About this task:
Before repeating the entries below, strip out every picture and keep all else as it is.

Stored records
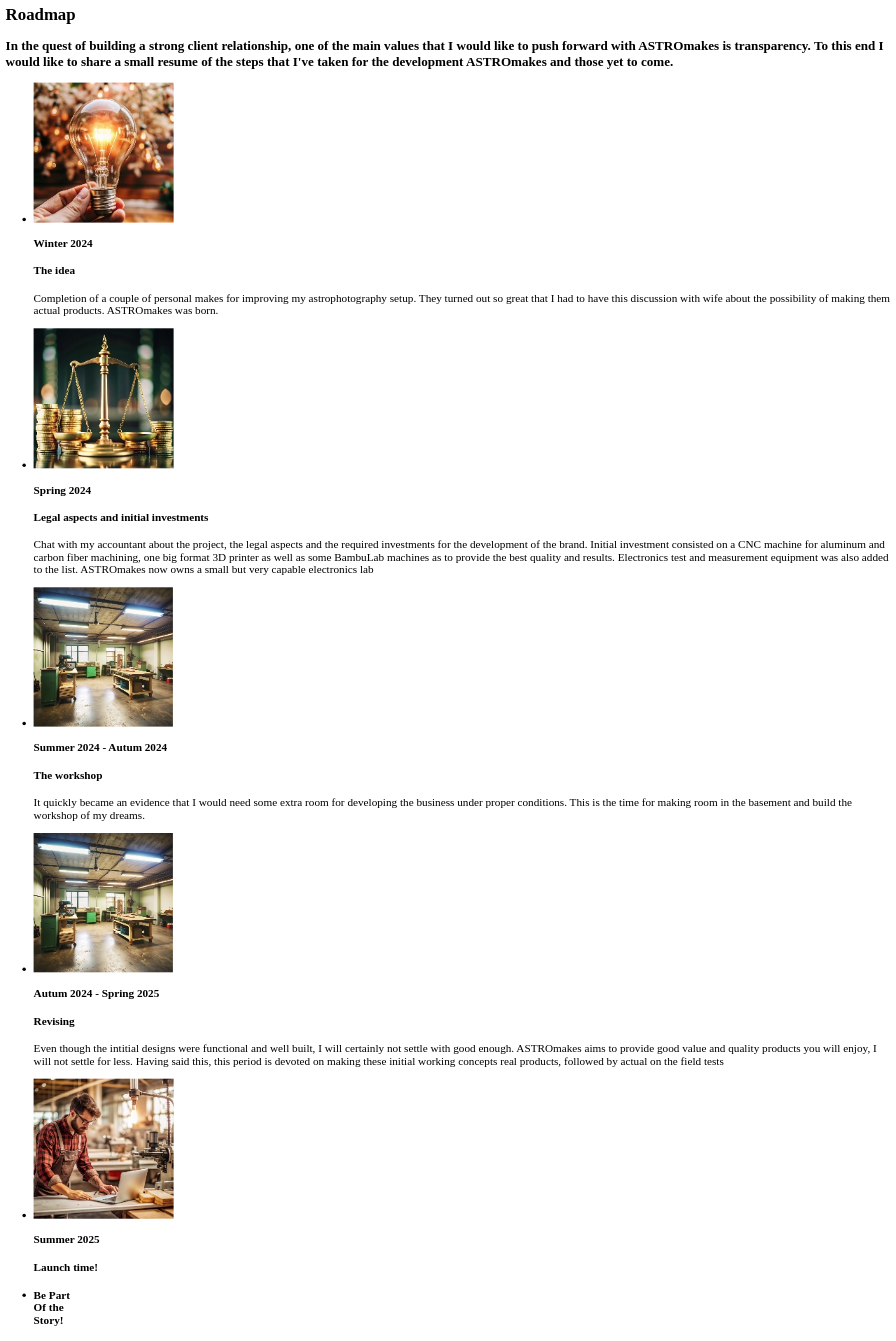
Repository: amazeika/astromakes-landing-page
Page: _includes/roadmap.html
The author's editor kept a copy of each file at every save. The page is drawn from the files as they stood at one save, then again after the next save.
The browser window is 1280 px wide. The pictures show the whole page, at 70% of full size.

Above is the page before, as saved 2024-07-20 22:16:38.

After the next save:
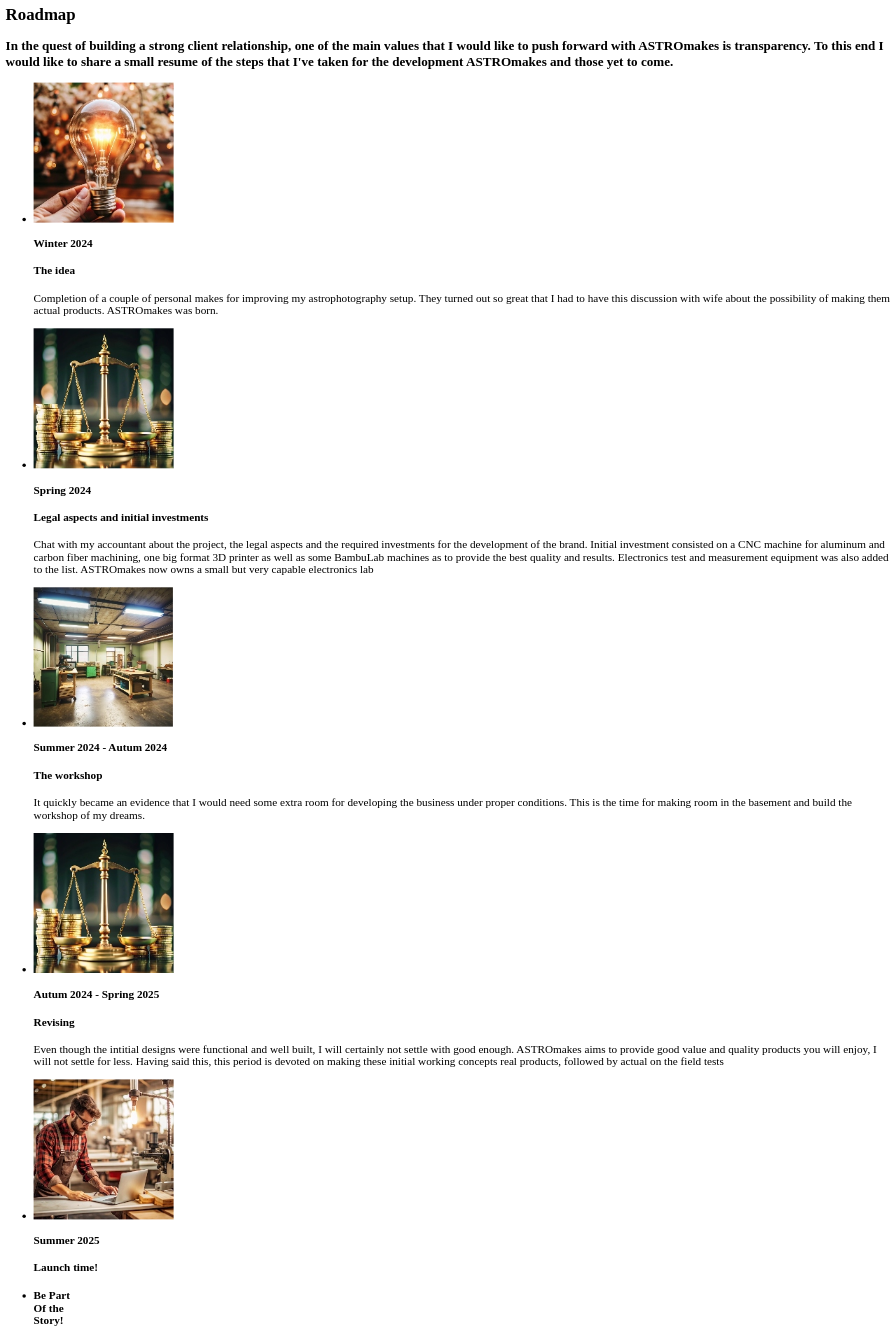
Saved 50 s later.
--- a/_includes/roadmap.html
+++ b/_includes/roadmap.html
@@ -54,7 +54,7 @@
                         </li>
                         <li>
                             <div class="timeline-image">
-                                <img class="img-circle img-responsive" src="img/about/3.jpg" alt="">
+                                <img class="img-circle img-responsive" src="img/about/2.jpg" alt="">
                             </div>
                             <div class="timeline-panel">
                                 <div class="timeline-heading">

Solution to this exercise:
Repository: amazeika/astromakes-landing-page
Page: _includes/roadmap.html
The author's editor kept a copy of each file at every save. The page is drawn from the files as they stood at one save, then again after the next save.
The browser window is 1280 px wide. The pictures show the whole page, at 70% of full size.

Above is the page before, as saved 2024-07-20 22:16:38.

After the next save:
Saved 50 s later.
--- a/_includes/roadmap.html
+++ b/_includes/roadmap.html
@@ -54,7 +54,7 @@
                         </li>
                         <li>
                             <div class="timeline-image">
-                                <img class="img-circle img-responsive" src="img/about/3.jpg" alt="">
+                                <img class="img-circle img-responsive" src="img/about/2.jpg" alt="">
                             </div>
                             <div class="timeline-panel">
                                 <div class="timeline-heading">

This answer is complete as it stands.